◆ **TASK ITEM**:
From the line with "Secrets --> StagingInfra" to the line with "class SWA,AppService,Cosmos,AI azureLayer", retype every line exactly, including those two, and leave out the rest of the data below.
(SOURCE DATA Opens)
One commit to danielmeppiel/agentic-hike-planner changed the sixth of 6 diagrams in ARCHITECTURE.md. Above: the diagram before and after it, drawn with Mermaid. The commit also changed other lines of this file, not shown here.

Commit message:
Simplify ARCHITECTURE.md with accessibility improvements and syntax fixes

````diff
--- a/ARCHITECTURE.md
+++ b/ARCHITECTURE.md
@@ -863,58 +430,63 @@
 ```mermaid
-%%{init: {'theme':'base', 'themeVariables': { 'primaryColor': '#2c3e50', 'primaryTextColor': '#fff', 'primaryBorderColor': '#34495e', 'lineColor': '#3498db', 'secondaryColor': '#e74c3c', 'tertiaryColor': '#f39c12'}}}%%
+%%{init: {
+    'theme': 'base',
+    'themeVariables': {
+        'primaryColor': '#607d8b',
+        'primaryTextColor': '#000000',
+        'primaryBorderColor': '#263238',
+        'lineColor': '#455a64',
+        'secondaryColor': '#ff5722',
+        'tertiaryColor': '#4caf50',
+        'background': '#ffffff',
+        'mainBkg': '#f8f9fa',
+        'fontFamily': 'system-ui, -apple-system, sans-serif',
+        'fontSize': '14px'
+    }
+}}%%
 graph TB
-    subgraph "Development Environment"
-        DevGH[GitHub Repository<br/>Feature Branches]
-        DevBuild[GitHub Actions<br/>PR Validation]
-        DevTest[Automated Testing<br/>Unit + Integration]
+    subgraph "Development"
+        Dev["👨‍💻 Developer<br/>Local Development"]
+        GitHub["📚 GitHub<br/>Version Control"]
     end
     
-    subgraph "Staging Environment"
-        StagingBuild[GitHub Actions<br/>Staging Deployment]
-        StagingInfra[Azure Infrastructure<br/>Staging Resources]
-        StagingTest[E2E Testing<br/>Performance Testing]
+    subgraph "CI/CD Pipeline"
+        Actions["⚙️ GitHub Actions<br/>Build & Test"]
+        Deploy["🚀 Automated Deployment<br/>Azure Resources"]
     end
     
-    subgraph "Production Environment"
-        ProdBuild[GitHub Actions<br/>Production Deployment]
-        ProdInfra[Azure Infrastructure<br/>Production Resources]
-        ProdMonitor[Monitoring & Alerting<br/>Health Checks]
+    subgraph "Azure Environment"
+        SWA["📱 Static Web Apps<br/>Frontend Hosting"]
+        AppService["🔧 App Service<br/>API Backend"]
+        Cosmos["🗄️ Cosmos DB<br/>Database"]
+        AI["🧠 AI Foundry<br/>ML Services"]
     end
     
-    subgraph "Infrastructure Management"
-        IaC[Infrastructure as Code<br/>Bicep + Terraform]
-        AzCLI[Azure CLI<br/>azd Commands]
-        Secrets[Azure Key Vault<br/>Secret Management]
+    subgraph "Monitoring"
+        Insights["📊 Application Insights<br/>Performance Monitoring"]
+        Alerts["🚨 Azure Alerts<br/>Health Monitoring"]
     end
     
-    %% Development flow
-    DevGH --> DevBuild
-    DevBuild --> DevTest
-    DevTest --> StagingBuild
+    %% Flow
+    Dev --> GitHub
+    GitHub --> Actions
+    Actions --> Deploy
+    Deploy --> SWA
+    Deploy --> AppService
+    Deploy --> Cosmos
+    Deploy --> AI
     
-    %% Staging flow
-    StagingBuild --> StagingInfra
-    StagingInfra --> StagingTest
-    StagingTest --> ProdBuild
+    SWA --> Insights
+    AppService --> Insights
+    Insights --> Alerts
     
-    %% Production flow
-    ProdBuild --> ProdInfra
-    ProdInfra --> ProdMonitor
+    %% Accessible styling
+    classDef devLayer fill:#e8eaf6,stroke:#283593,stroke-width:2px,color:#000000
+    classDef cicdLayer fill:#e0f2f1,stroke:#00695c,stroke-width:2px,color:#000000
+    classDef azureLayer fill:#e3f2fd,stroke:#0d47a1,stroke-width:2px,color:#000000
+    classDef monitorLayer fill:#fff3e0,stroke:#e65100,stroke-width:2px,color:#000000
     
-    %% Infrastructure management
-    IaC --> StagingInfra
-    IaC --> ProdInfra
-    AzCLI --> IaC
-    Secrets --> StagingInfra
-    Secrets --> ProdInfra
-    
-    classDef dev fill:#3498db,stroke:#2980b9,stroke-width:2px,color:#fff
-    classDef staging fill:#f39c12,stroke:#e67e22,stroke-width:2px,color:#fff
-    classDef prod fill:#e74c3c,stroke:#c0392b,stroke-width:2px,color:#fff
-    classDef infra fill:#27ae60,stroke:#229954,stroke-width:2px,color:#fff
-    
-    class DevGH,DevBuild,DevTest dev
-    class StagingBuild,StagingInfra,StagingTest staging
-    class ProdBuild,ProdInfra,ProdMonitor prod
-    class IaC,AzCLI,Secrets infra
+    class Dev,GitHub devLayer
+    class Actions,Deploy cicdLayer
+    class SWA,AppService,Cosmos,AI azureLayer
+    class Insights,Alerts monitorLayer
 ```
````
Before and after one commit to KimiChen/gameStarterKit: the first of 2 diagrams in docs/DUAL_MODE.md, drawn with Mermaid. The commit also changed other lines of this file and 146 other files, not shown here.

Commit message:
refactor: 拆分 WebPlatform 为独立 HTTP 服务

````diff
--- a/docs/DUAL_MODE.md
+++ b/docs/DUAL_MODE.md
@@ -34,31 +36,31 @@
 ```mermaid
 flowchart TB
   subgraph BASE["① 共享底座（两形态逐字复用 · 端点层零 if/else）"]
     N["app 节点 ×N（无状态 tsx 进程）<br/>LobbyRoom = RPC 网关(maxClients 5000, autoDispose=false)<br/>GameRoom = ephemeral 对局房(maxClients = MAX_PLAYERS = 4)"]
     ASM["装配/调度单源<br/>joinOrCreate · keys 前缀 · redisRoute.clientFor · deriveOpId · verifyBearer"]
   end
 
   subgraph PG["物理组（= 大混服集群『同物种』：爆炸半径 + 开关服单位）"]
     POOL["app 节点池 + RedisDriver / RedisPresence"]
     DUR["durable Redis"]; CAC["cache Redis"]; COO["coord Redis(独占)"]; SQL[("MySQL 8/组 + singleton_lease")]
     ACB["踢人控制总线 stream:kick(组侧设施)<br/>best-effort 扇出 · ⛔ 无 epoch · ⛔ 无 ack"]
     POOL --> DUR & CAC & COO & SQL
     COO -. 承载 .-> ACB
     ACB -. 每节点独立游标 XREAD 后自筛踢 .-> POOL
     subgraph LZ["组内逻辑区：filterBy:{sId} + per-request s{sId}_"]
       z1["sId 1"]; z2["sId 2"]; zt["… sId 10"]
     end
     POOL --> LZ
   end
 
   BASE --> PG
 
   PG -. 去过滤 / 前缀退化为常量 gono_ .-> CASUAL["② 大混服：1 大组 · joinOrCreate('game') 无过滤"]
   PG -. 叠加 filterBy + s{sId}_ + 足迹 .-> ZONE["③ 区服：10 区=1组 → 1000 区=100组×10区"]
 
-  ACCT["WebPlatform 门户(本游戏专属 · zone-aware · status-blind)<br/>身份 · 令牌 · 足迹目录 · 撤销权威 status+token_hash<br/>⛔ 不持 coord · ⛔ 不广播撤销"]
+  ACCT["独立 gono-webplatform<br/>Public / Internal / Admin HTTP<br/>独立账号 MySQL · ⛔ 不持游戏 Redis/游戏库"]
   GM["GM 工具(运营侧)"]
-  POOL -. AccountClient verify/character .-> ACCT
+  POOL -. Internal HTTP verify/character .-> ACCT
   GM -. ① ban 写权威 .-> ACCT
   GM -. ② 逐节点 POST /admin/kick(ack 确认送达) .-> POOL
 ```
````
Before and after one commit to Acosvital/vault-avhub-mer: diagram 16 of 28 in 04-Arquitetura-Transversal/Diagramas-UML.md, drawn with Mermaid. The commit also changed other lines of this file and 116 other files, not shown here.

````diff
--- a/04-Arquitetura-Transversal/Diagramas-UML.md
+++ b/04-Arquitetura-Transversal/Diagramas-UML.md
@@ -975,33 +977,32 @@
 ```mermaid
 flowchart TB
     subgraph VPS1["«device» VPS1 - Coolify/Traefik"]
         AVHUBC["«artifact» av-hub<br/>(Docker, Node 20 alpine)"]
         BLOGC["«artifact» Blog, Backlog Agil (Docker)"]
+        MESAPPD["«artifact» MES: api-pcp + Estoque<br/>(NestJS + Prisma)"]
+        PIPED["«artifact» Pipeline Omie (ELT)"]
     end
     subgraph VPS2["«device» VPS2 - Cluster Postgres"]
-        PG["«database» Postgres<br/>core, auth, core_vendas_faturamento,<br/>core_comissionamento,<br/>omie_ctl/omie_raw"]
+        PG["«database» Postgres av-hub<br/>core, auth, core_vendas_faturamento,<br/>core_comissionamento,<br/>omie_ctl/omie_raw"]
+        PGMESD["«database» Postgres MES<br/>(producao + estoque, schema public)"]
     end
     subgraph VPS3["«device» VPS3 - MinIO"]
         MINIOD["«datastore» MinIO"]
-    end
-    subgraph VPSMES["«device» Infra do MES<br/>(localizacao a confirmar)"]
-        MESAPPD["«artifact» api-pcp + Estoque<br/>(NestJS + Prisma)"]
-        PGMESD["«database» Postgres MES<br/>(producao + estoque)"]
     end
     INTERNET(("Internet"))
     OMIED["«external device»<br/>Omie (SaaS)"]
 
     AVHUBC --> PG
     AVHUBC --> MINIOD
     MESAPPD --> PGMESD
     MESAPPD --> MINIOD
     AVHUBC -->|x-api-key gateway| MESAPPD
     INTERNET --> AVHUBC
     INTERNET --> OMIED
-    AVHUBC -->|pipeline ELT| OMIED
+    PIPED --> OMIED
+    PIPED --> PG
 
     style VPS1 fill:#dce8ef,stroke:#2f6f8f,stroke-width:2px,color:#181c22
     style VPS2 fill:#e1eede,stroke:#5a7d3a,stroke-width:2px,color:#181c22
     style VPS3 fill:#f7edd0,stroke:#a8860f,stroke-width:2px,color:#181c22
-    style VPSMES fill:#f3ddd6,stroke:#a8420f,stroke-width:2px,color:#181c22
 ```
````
(SOURCE DATA Closes)
◆ **WRITTEN SOLUTION**:
-    Secrets --> StagingInfra
-    Secrets --> ProdInfra
-    
-    classDef dev fill:#3498db,stroke:#2980b9,stroke-width:2px,color:#fff
-    classDef staging fill:#f39c12,stroke:#e67e22,stroke-width:2px,color:#fff
-    classDef prod fill:#e74c3c,stroke:#c0392b,stroke-width:2px,color:#fff
-    classDef infra fill:#27ae60,stroke:#229954,stroke-width:2px,color:#fff
-    
-    class DevGH,DevBuild,DevTest dev
-    class StagingBuild,StagingInfra,StagingTest staging
-    class ProdBuild,ProdInfra,ProdMonitor prod
-    class IaC,AzCLI,Secrets infra
+    class Dev,GitHub devLayer
+    class Actions,Deploy cicdLayer
+    class SWA,AppService,Cosmos,AI azureLayer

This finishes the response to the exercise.